-------- Data records

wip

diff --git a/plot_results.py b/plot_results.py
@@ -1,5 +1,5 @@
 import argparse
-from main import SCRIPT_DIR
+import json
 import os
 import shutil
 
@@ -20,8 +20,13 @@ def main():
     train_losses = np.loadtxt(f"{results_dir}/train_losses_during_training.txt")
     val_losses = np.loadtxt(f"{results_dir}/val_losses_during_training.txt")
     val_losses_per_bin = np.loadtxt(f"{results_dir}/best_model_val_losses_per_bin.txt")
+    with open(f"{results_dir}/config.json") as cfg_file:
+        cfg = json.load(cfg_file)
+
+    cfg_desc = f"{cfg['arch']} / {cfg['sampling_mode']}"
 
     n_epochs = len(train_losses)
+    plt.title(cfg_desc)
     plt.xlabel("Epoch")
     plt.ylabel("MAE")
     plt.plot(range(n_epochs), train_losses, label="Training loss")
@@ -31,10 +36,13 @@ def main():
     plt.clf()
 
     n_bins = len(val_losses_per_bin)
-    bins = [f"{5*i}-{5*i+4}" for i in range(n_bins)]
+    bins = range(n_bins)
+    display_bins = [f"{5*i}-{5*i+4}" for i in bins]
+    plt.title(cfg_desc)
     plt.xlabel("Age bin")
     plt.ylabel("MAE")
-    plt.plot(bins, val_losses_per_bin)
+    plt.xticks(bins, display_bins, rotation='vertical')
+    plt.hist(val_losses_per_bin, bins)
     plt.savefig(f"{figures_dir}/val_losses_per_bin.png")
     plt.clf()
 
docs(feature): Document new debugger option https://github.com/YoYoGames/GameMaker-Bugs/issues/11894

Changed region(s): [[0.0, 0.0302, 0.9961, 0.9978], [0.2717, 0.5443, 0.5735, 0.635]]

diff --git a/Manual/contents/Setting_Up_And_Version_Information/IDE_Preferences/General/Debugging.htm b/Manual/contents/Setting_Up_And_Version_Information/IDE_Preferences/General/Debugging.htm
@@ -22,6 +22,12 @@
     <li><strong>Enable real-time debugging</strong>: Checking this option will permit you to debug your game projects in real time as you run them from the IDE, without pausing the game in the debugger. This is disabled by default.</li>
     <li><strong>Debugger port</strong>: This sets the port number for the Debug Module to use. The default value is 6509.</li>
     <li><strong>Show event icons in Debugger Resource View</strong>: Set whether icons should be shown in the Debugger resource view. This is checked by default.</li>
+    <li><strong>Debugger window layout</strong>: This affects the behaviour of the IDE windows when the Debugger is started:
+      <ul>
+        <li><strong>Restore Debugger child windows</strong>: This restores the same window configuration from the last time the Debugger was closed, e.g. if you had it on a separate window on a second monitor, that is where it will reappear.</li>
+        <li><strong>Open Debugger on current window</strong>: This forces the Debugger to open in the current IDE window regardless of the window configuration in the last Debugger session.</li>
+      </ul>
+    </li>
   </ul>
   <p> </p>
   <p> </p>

----------------

Work to be completed >>
Out of the data above, give again only the lines starting at the one holding "-20,8 +20,13 @@" and ending at the one holding "docs(feature): Document new", unchanged.

Exercise solution >>
@@ -20,8 +20,13 @@ def main():
     train_losses = np.loadtxt(f"{results_dir}/train_losses_during_training.txt")
     val_losses = np.loadtxt(f"{results_dir}/val_losses_during_training.txt")
     val_losses_per_bin = np.loadtxt(f"{results_dir}/best_model_val_losses_per_bin.txt")
+    with open(f"{results_dir}/config.json") as cfg_file:
+        cfg = json.load(cfg_file)
+
+    cfg_desc = f"{cfg['arch']} / {cfg['sampling_mode']}"
 
     n_epochs = len(train_losses)
+    plt.title(cfg_desc)
     plt.xlabel("Epoch")
     plt.ylabel("MAE")
     plt.plot(range(n_epochs), train_losses, label="Training loss")
@@ -31,10 +36,13 @@ def main():
     plt.clf()
 
     n_bins = len(val_losses_per_bin)
-    bins = [f"{5*i}-{5*i+4}" for i in range(n_bins)]
+    bins = range(n_bins)
+    display_bins = [f"{5*i}-{5*i+4}" for i in bins]
+    plt.title(cfg_desc)
     plt.xlabel("Age bin")
     plt.ylabel("MAE")
-    plt.plot(bins, val_losses_per_bin)
+    plt.xticks(bins, display_bins, rotation='vertical')
+    plt.hist(val_losses_per_bin, bins)
     plt.savefig(f"{figures_dir}/val_losses_per_bin.png")
     plt.clf()
 
docs(feature): Document new debugger option https://github.com/YoYoGames/GameMaker-Bugs/issues/11894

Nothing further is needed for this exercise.